© 2023 University of Missouri - KBIA
Play Live Radio
Next Up:
0:00 0:00
Available On Air Stations

A look at press freedom in Turkey

Burhan Ozbilici
AP Images
In this July 1, 2008 file photo, police escort journalist Mustafa Balbay, center, in Ankara, Turkey.

Turkey portrays itself as the leading nation in an increasingly turbulent region of the world. The country that straddles Europe and the Middle East is a secular democracy with a thriving economy. It's also a member of NATO and a potential member of the European Union. 

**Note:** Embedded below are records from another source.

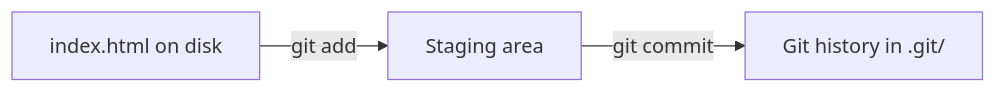
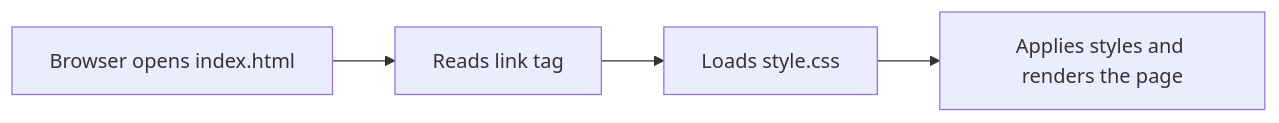
The diagram in docs/architecture.md (vedanta/box-runner), drawn with Mermaid before and after one commit. The commit also changed other lines of this file and 9 other files, not shown here.

````diff
--- a/docs/architecture.md
+++ b/docs/architecture.md
@@ -15,5 +16,6 @@
 ```mermaid
 flowchart LR
-  A[index.html on disk] -->|git add| B[Staging area]
-  B -->|git commit| C[Git history in .git/]
+  A[Browser opens index.html] --> B[Reads link tag]
+  B --> C[Loads style.css]
+  C --> D[Applies styles and renders the page]
 ```
````
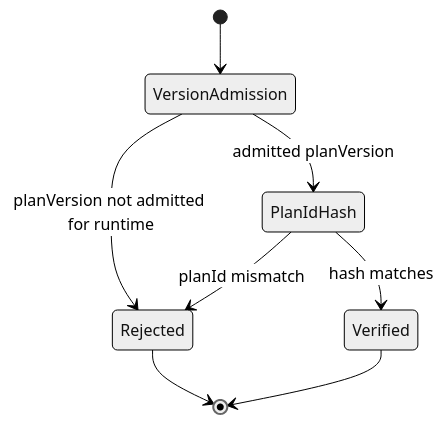
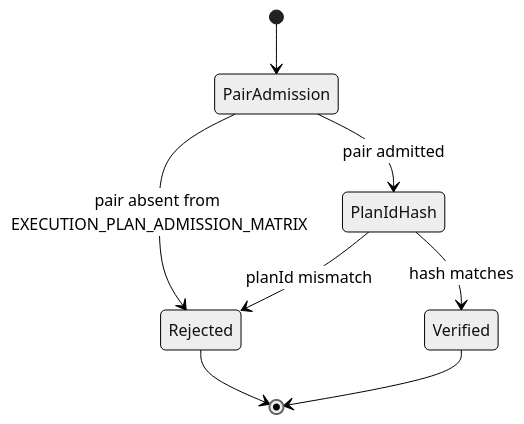
Before and after one commit to dunay2/dvt: the first of 3 diagrams in docs/architecture/components/engine/contracts/plan-verifier-admission.md, drawn with Mermaid (neutral theme). The commit also changed other lines of this file and 11 other files, not shown here.

Commit message:
feat(contracts): Unify plan verifier admission matrix

````diff
--- a/docs/architecture/components/engine/contracts/plan-verifier-admission.md
+++ b/docs/architecture/components/engine/contracts/plan-verifier-admission.md
@@ -49,10 +57,10 @@
 ```mermaid
 stateDiagram-v2
-  [*] --> VersionAdmission
-  VersionAdmission --> Rejected: planVersion not admitted for runtime
-  VersionAdmission --> PlanIdHash: admitted planVersion
+  [*] --> PairAdmission
+  PairAdmission --> Rejected: pair absent from EXECUTION_PLAN_ADMISSION_MATRIX
+  PairAdmission --> PlanIdHash: pair admitted
   PlanIdHash --> Rejected: planId mismatch
   PlanIdHash --> Verified: hash matches
   Rejected --> [*]
   Verified --> [*]
 ```
````
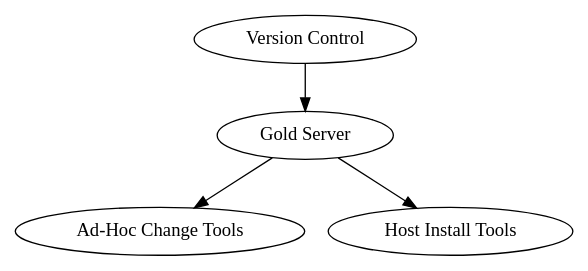
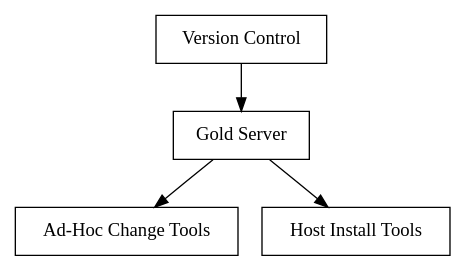
The diagram in pic/dns.gv (omussell/homelab), drawn with Graphviz before and after one commit.

```diff
--- a/pic/dns.gv
+++ b/pic/dns.gv
@@ -1,9 +1,9 @@
 digraph SecureInfrastructure {
-	VC [label="Version Control"];
-	GS [label="Gold Server"];
-	AHCT [label="Ad-Hoc Change Tools"];
-	HIT [label="Host Install Tools"];
+	VC [shape=box,label="Version Control"];
+	GS [shape=box,label="Gold Server"];
+	AHCT [shape=box,label="Ad-Hoc Change Tools"];
+	HIT [shape=box,label="Host Install Tools"];
 	VC -> GS;
 	GS -> AHCT;
 	GS -> HIT;
 }
```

But there are major conflicts both inside Turkey and just outside its southeastern border -- in Syria, Iran and Iraq. Also, Turkey is drawing widespread criticism for jailing more reporters than any other country in the world. 
The Committee to Protect Journalists recently released an in-depth report with this conclusion: press freedom in Turkey has reached a crisis point.
To learn more about media restrictions, Global Journalist spoke to Amberin Zaman. She is a Turkish columnist and the country’s correspondent for The Economist newsmagazine.

Rehman Tungekar is a former producer for KBIA, who left at the beginning of 2014.